What needs to be done
Please restate the lines shown below exactly, every one of them.
(Beginning of Source data)
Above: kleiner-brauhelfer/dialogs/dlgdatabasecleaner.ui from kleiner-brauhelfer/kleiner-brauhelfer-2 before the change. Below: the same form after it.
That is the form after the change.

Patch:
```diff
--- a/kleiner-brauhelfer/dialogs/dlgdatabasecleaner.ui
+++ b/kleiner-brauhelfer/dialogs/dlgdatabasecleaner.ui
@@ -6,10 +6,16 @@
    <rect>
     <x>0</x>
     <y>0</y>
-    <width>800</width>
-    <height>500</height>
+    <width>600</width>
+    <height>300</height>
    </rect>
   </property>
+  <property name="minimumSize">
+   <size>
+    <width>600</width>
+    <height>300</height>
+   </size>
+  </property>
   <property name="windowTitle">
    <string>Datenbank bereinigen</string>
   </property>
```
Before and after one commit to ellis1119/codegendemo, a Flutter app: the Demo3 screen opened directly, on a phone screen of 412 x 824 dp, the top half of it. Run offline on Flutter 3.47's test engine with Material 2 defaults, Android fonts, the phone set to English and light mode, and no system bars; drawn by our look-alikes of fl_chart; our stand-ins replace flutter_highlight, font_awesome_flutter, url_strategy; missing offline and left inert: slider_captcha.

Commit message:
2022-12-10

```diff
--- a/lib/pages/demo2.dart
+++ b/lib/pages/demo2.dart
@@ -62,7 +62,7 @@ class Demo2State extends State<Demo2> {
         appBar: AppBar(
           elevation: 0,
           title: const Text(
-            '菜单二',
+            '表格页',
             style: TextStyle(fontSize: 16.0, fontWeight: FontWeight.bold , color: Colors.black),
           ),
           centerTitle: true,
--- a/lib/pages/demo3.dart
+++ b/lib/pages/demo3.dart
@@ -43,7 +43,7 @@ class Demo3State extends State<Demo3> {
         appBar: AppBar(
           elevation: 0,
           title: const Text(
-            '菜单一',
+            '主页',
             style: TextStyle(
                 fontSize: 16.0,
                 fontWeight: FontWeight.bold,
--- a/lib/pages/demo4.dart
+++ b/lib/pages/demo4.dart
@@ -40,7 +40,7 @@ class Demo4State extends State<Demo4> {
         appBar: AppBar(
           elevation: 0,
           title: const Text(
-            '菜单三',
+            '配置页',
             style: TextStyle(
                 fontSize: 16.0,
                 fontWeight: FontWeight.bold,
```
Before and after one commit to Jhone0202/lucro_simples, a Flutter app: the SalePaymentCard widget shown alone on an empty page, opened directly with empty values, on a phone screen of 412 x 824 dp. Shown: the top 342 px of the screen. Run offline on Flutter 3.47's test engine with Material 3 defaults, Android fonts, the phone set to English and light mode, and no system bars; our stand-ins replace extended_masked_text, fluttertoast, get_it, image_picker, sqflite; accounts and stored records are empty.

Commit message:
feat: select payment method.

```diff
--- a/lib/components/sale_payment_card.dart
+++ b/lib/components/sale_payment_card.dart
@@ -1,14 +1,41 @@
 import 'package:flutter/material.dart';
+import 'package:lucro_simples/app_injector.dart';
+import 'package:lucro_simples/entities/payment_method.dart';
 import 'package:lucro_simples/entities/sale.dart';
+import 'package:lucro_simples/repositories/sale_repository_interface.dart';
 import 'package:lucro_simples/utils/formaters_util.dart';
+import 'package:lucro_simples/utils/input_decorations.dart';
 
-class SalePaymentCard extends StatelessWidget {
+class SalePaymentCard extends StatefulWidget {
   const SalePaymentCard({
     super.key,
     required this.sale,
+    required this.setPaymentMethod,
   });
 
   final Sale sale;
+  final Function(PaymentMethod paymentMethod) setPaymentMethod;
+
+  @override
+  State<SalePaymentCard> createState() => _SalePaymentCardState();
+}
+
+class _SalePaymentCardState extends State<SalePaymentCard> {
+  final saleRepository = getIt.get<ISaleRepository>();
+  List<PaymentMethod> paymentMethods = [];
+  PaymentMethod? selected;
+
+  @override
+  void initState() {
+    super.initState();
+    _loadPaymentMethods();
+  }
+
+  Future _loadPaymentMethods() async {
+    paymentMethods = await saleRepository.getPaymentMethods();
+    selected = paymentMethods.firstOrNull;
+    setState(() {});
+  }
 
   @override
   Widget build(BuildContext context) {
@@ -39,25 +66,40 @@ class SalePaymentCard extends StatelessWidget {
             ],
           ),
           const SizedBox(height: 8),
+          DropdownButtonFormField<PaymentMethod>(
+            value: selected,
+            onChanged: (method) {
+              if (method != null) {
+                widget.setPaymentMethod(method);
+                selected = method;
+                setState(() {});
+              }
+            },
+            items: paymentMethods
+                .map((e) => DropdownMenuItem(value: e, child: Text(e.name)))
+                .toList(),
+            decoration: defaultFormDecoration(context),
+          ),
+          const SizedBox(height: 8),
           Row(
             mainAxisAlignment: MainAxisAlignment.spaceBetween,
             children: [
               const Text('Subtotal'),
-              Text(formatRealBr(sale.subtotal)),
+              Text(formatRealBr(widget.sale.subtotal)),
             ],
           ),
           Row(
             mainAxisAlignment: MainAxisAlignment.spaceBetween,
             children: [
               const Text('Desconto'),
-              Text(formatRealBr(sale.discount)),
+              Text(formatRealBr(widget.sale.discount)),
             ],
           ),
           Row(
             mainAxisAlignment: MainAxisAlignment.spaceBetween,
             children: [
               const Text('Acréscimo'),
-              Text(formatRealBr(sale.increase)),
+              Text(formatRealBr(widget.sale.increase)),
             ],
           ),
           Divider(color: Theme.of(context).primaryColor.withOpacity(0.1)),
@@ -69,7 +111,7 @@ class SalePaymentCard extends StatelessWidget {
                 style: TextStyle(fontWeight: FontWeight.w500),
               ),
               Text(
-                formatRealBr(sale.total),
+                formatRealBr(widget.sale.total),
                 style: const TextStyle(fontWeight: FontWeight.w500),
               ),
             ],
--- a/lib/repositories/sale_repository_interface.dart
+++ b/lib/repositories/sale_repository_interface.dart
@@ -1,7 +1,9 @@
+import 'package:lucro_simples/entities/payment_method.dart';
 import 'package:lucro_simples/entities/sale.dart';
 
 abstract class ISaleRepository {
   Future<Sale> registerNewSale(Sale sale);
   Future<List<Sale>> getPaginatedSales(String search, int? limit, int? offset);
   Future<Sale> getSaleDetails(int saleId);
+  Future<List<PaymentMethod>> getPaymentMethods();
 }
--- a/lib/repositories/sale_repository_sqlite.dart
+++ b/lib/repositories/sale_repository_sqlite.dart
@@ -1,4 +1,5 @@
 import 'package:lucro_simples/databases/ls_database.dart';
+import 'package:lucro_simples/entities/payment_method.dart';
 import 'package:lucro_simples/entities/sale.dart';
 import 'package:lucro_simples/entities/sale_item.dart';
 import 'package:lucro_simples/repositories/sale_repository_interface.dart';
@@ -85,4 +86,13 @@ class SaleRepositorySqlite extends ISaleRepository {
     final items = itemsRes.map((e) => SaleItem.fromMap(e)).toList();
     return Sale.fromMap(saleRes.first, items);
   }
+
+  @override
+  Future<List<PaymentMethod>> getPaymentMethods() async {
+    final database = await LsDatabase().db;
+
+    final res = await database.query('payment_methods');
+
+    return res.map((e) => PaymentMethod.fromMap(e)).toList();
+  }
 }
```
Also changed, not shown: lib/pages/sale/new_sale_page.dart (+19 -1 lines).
(End of Source data)
Response
Above: kleiner-brauhelfer/dialogs/dlgdatabasecleaner.ui from kleiner-brauhelfer/kleiner-brauhelfer-2 before the change. Below: the same form after it.
That is the form after the change.

Patch:
```diff
--- a/kleiner-brauhelfer/dialogs/dlgdatabasecleaner.ui
+++ b/kleiner-brauhelfer/dialogs/dlgdatabasecleaner.ui
@@ -6,10 +6,16 @@
    <rect>
     <x>0</x>
     <y>0</y>
-    <width>800</width>
-    <height>500</height>
+    <width>600</width>
+    <height>300</height>
    </rect>
   </property>
+  <property name="minimumSize">
+   <size>
+    <width>600</width>
+    <height>300</height>
+   </size>
+  </property>
   <property name="windowTitle">
    <string>Datenbank bereinigen</string>
   </property>
```
Before and after one commit to ellis1119/codegendemo, a Flutter app: the Demo3 screen opened directly, on a phone screen of 412 x 824 dp, the top half of it. Run offline on Flutter 3.47's test engine with Material 2 defaults, Android fonts, the phone set to English and light mode, and no system bars; drawn by our look-alikes of fl_chart; our stand-ins replace flutter_highlight, font_awesome_flutter, url_strategy; missing offline and left inert: slider_captcha.

Commit message:
2022-12-10

```diff
--- a/lib/pages/demo2.dart
+++ b/lib/pages/demo2.dart
@@ -62,7 +62,7 @@ class Demo2State extends State<Demo2> {
         appBar: AppBar(
           elevation: 0,
           title: const Text(
-            '菜单二',
+            '表格页',
             style: TextStyle(fontSize: 16.0, fontWeight: FontWeight.bold , color: Colors.black),
           ),
           centerTitle: true,
--- a/lib/pages/demo3.dart
+++ b/lib/pages/demo3.dart
@@ -43,7 +43,7 @@ class Demo3State extends State<Demo3> {
         appBar: AppBar(
           elevation: 0,
           title: const Text(
-            '菜单一',
+            '主页',
             style: TextStyle(
                 fontSize: 16.0,
                 fontWeight: FontWeight.bold,
--- a/lib/pages/demo4.dart
+++ b/lib/pages/demo4.dart
@@ -40,7 +40,7 @@ class Demo4State extends State<Demo4> {
         appBar: AppBar(
           elevation: 0,
           title: const Text(
-            '菜单三',
+            '配置页',
             style: TextStyle(
                 fontSize: 16.0,
                 fontWeight: FontWeight.bold,
```
Before and after one commit to Jhone0202/lucro_simples, a Flutter app: the SalePaymentCard widget shown alone on an empty page, opened directly with empty values, on a phone screen of 412 x 824 dp. Shown: the top 342 px of the screen. Run offline on Flutter 3.47's test engine with Material 3 defaults, Android fonts, the phone set to English and light mode, and no system bars; our stand-ins replace extended_masked_text, fluttertoast, get_it, image_picker, sqflite; accounts and stored records are empty.

Commit message:
feat: select payment method.

```diff
--- a/lib/components/sale_payment_card.dart
+++ b/lib/components/sale_payment_card.dart
@@ -1,14 +1,41 @@
 import 'package:flutter/material.dart';
+import 'package:lucro_simples/app_injector.dart';
+import 'package:lucro_simples/entities/payment_method.dart';
 import 'package:lucro_simples/entities/sale.dart';
+import 'package:lucro_simples/repositories/sale_repository_interface.dart';
 import 'package:lucro_simples/utils/formaters_util.dart';
+import 'package:lucro_simples/utils/input_decorations.dart';
 
-class SalePaymentCard extends StatelessWidget {
+class SalePaymentCard extends StatefulWidget {
   const SalePaymentCard({
     super.key,
     required this.sale,
+    required this.setPaymentMethod,
   });
 
   final Sale sale;
+  final Function(PaymentMethod paymentMethod) setPaymentMethod;
+
+  @override
+  State<SalePaymentCard> createState() => _SalePaymentCardState();
+}
+
+class _SalePaymentCardState extends State<SalePaymentCard> {
+  final saleRepository = getIt.get<ISaleRepository>();
+  List<PaymentMethod> paymentMethods = [];
+  PaymentMethod? selected;
+
+  @override
+  void initState() {
+    super.initState();
+    _loadPaymentMethods();
+  }
+
+  Future _loadPaymentMethods() async {
+    paymentMethods = await saleRepository.getPaymentMethods();
+    selected = paymentMethods.firstOrNull;
+    setState(() {});
+  }
 
   @override
   Widget build(BuildContext context) {
@@ -39,25 +66,40 @@ class SalePaymentCard extends StatelessWidget {
             ],
           ),
           const SizedBox(height: 8),
+          DropdownButtonFormField<PaymentMethod>(
+            value: selected,
+            onChanged: (method) {
+              if (method != null) {
+                widget.setPaymentMethod(method);
+                selected = method;
+                setState(() {});
+              }
+            },
+            items: paymentMethods
+                .map((e) => DropdownMenuItem(value: e, child: Text(e.name)))
+                .toList(),
+            decoration: defaultFormDecoration(context),
+          ),
+          const SizedBox(height: 8),
           Row(
             mainAxisAlignment: MainAxisAlignment.spaceBetween,
             children: [
               const Text('Subtotal'),
-              Text(formatRealBr(sale.subtotal)),
+              Text(formatRealBr(widget.sale.subtotal)),
             ],
           ),
           Row(
             mainAxisAlignment: MainAxisAlignment.spaceBetween,
             children: [
               const Text('Desconto'),
-              Text(formatRealBr(sale.discount)),
+              Text(formatRealBr(widget.sale.discount)),
             ],
           ),
           Row(
             mainAxisAlignment: MainAxisAlignment.spaceBetween,
             children: [
               const Text('Acréscimo'),
-              Text(formatRealBr(sale.increase)),
+              Text(formatRealBr(widget.sale.increase)),
             ],
           ),
           Divider(color: Theme.of(context).primaryColor.withOpacity(0.1)),
@@ -69,7 +111,7 @@ class SalePaymentCard extends StatelessWidget {
                 style: TextStyle(fontWeight: FontWeight.w500),
               ),
               Text(
-                formatRealBr(sale.total),
+                formatRealBr(widget.sale.total),
                 style: const TextStyle(fontWeight: FontWeight.w500),
               ),
             ],
--- a/lib/repositories/sale_repository_interface.dart
+++ b/lib/repositories/sale_repository_interface.dart
@@ -1,7 +1,9 @@
+import 'package:lucro_simples/entities/payment_method.dart';
 import 'package:lucro_simples/entities/sale.dart';
 
 abstract class ISaleRepository {
   Future<Sale> registerNewSale(Sale sale);
   Future<List<Sale>> getPaginatedSales(String search, int? limit, int? offset);
   Future<Sale> getSaleDetails(int saleId);
+  Future<List<PaymentMethod>> getPaymentMethods();
 }
--- a/lib/repositories/sale_repository_sqlite.dart
+++ b/lib/repositories/sale_repository_sqlite.dart
@@ -1,4 +1,5 @@
 import 'package:lucro_simples/databases/ls_database.dart';
+import 'package:lucro_simples/entities/payment_method.dart';
 import 'package:lucro_simples/entities/sale.dart';
 import 'package:lucro_simples/entities/sale_item.dart';
 import 'package:lucro_simples/repositories/sale_repository_interface.dart';
@@ -85,4 +86,13 @@ class SaleRepositorySqlite extends ISaleRepository {
     final items = itemsRes.map((e) => SaleItem.fromMap(e)).toList();
     return Sale.fromMap(saleRes.first, items);
   }
+
+  @override
+  Future<List<PaymentMethod>> getPaymentMethods() async {
+    final database = await LsDatabase().db;
+
+    final res = await database.query('payment_methods');
+
+    return res.map((e) => PaymentMethod.fromMap(e)).toList();
+  }
 }
```
Also changed, not shown: lib/pages/sale/new_sale_page.dart (+19 -1 lines).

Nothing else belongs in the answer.